§ **EXERCISE DESCRIPTION**:
Whenever a line below includes the string "avec", show it.

**** INPUT RECORDS

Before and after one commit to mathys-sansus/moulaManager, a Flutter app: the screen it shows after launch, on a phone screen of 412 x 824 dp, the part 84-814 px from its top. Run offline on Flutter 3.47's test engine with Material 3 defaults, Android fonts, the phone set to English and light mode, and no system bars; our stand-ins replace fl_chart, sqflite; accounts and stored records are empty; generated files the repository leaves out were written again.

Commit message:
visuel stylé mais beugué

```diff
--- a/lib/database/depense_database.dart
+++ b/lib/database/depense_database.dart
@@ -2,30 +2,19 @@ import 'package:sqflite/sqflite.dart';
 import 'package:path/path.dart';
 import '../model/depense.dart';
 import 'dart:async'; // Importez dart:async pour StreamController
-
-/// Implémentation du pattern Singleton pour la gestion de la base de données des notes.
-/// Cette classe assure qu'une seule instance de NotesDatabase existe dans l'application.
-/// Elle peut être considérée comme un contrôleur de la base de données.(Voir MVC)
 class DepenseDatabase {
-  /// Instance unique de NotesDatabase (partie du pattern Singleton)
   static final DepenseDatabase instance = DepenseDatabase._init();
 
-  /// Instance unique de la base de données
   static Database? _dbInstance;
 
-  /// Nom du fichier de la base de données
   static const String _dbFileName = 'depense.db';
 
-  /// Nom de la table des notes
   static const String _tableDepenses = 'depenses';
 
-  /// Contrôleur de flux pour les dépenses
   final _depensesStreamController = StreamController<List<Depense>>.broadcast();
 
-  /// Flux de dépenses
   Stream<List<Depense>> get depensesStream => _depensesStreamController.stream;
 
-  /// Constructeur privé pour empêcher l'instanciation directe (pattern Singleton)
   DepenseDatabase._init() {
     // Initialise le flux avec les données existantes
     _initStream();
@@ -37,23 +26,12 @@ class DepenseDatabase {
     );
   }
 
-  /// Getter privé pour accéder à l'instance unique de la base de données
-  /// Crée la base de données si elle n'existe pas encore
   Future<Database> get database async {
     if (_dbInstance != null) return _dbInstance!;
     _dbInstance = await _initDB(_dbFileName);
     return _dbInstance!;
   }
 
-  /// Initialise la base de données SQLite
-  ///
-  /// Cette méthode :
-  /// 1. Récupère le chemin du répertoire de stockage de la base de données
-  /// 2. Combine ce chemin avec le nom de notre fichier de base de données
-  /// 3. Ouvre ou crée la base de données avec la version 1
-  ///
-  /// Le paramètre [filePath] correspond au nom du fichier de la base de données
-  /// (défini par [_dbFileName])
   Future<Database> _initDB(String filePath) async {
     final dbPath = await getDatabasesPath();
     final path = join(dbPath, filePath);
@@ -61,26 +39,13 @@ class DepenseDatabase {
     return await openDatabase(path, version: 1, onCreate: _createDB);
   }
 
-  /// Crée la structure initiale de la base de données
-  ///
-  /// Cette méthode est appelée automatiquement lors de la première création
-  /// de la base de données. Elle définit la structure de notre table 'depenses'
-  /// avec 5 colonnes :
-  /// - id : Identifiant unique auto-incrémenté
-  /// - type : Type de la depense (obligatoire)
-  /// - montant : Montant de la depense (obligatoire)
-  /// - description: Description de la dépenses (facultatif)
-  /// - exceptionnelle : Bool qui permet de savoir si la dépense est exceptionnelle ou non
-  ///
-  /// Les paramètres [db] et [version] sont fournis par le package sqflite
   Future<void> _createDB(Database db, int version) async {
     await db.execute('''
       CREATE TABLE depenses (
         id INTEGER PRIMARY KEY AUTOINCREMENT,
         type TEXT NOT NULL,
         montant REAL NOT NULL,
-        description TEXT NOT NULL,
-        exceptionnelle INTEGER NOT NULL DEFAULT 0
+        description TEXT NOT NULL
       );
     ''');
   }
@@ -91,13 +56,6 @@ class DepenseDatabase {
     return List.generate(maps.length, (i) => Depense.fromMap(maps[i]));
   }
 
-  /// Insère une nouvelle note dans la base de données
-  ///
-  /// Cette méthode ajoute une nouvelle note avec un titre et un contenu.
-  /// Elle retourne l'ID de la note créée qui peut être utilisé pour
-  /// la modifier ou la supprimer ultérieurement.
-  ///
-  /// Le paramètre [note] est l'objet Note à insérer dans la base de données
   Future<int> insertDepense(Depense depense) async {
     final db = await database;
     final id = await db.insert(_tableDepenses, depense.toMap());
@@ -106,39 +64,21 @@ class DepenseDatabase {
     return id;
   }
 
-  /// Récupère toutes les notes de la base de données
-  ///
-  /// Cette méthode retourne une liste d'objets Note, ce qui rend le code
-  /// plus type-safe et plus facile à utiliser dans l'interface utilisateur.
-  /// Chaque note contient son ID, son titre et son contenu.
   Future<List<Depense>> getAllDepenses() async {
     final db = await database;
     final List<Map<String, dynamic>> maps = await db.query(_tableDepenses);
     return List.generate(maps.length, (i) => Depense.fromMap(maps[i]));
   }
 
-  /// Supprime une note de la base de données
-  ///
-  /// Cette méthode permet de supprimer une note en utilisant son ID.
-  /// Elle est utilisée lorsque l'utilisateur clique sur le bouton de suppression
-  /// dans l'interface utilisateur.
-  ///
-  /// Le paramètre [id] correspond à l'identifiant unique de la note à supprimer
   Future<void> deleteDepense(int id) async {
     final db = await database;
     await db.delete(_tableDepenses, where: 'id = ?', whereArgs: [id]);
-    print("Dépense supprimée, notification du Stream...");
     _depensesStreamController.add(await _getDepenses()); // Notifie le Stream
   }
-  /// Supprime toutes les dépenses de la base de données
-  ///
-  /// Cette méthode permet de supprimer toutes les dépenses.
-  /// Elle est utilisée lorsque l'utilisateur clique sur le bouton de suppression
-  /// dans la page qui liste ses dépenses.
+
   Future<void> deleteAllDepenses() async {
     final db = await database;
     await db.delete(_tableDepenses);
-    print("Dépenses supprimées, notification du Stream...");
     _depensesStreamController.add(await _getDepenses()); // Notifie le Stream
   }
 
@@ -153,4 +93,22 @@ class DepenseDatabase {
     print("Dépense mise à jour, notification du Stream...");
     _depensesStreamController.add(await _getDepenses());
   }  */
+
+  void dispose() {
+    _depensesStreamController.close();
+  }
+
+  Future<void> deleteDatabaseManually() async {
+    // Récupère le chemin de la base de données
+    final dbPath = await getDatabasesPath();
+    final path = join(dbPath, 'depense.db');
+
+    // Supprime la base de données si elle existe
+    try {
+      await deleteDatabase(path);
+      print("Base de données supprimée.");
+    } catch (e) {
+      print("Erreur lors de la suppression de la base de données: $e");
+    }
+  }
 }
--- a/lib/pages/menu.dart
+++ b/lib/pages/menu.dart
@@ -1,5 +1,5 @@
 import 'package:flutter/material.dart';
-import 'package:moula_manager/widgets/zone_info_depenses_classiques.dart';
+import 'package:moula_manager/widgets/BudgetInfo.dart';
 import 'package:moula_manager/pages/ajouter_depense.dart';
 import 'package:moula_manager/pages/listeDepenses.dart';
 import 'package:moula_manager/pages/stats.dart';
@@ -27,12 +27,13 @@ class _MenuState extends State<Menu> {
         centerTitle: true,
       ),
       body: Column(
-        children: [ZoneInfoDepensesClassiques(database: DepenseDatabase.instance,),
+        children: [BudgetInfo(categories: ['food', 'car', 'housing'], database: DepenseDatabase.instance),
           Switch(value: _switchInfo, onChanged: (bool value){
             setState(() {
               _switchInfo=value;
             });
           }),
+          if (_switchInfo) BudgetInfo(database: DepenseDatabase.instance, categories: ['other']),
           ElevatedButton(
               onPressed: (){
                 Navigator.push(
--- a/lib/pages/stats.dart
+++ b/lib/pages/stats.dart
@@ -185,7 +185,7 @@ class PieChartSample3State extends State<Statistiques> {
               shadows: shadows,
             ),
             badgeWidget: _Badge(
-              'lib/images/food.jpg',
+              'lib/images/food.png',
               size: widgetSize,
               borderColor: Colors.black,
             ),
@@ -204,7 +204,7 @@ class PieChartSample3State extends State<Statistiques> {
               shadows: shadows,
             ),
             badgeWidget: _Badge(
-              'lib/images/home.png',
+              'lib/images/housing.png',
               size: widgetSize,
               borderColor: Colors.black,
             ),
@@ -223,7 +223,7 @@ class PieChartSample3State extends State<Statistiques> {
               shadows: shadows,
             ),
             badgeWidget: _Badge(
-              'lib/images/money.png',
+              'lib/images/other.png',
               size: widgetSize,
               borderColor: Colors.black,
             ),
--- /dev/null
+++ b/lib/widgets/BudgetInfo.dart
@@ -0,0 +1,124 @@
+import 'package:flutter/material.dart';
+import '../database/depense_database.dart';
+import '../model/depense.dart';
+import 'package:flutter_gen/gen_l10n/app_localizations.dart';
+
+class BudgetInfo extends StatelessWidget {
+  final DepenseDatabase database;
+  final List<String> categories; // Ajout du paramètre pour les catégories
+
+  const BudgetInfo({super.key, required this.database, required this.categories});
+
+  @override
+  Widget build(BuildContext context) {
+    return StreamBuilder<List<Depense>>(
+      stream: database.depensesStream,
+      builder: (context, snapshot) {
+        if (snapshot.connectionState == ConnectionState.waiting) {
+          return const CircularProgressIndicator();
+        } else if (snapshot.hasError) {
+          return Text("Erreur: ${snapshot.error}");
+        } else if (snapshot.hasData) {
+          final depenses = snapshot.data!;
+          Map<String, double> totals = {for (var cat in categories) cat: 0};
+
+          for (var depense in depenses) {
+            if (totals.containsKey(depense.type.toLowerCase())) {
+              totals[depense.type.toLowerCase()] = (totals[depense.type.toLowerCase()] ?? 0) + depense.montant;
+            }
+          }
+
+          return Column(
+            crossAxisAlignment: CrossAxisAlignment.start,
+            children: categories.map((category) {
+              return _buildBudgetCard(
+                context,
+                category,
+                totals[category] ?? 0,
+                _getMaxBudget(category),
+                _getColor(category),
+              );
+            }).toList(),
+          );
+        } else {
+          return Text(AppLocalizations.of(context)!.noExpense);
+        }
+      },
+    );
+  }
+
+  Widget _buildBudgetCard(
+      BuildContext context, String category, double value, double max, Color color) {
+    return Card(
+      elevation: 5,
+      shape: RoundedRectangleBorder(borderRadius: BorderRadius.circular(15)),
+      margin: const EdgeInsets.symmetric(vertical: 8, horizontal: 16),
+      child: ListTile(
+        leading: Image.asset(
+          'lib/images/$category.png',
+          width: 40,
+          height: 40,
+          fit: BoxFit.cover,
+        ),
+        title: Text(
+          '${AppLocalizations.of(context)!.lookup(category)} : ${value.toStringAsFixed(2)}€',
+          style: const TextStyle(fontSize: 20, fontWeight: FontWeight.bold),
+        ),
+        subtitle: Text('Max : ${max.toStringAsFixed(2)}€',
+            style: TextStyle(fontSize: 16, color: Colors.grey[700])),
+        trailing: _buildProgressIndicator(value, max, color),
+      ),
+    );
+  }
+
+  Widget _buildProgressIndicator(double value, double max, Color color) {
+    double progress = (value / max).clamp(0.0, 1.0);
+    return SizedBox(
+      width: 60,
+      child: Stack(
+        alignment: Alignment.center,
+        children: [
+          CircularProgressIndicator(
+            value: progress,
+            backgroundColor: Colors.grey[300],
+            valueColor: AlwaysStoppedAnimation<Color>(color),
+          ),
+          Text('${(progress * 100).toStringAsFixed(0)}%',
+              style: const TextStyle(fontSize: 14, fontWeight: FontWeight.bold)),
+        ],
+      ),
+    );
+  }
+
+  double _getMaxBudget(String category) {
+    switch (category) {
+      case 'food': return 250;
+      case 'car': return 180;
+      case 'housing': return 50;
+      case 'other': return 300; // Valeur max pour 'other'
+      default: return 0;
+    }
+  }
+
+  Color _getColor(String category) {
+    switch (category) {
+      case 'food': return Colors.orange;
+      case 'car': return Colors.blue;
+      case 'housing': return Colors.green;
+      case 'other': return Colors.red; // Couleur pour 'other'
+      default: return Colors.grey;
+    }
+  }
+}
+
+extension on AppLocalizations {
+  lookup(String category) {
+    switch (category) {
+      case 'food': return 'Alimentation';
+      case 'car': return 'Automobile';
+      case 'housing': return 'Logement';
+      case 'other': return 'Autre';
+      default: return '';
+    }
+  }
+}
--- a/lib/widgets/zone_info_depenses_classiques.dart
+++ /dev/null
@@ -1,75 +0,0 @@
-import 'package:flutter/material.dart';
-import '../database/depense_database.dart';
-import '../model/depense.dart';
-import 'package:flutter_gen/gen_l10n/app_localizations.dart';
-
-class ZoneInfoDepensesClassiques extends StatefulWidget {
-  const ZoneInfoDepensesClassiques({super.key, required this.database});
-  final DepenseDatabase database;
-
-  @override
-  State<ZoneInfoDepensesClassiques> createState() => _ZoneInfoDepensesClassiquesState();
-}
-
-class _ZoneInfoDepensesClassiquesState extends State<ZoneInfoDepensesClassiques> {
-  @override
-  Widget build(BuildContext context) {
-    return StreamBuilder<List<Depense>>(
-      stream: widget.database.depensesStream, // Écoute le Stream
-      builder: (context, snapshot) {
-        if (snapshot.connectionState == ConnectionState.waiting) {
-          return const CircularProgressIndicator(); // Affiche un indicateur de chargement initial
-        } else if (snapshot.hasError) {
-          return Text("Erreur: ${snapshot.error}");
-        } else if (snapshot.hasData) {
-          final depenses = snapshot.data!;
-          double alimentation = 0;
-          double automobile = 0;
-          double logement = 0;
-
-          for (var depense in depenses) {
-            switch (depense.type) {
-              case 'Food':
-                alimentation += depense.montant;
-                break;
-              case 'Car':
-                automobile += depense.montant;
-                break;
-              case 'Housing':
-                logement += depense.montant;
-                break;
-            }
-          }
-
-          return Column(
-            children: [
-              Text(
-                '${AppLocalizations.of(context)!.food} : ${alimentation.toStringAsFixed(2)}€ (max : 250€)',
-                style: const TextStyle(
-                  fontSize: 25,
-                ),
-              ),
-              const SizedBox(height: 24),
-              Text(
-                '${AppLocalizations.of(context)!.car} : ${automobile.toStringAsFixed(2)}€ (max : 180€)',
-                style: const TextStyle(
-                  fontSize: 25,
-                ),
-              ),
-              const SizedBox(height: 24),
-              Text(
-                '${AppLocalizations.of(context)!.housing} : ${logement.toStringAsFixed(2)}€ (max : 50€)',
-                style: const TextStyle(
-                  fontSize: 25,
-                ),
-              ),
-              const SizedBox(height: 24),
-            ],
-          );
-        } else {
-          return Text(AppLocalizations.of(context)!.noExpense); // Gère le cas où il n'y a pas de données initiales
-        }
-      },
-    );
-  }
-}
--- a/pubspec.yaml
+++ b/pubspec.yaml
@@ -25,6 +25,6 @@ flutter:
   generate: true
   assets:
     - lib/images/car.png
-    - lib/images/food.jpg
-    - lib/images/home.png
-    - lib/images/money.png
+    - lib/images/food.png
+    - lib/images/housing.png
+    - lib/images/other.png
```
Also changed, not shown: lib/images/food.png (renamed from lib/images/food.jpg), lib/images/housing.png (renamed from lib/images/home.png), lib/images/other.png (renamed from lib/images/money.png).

********

§ **RESPONSE**:
     // Initialise le flux avec les données existantes
-  /// 2. Combine ce chemin avec le nom de notre fichier de base de données
-  /// 3. Ouvre ou crée la base de données avec la version 1
-  /// avec 5 colonnes :
-  /// Cette méthode ajoute une nouvelle note avec un titre et un contenu.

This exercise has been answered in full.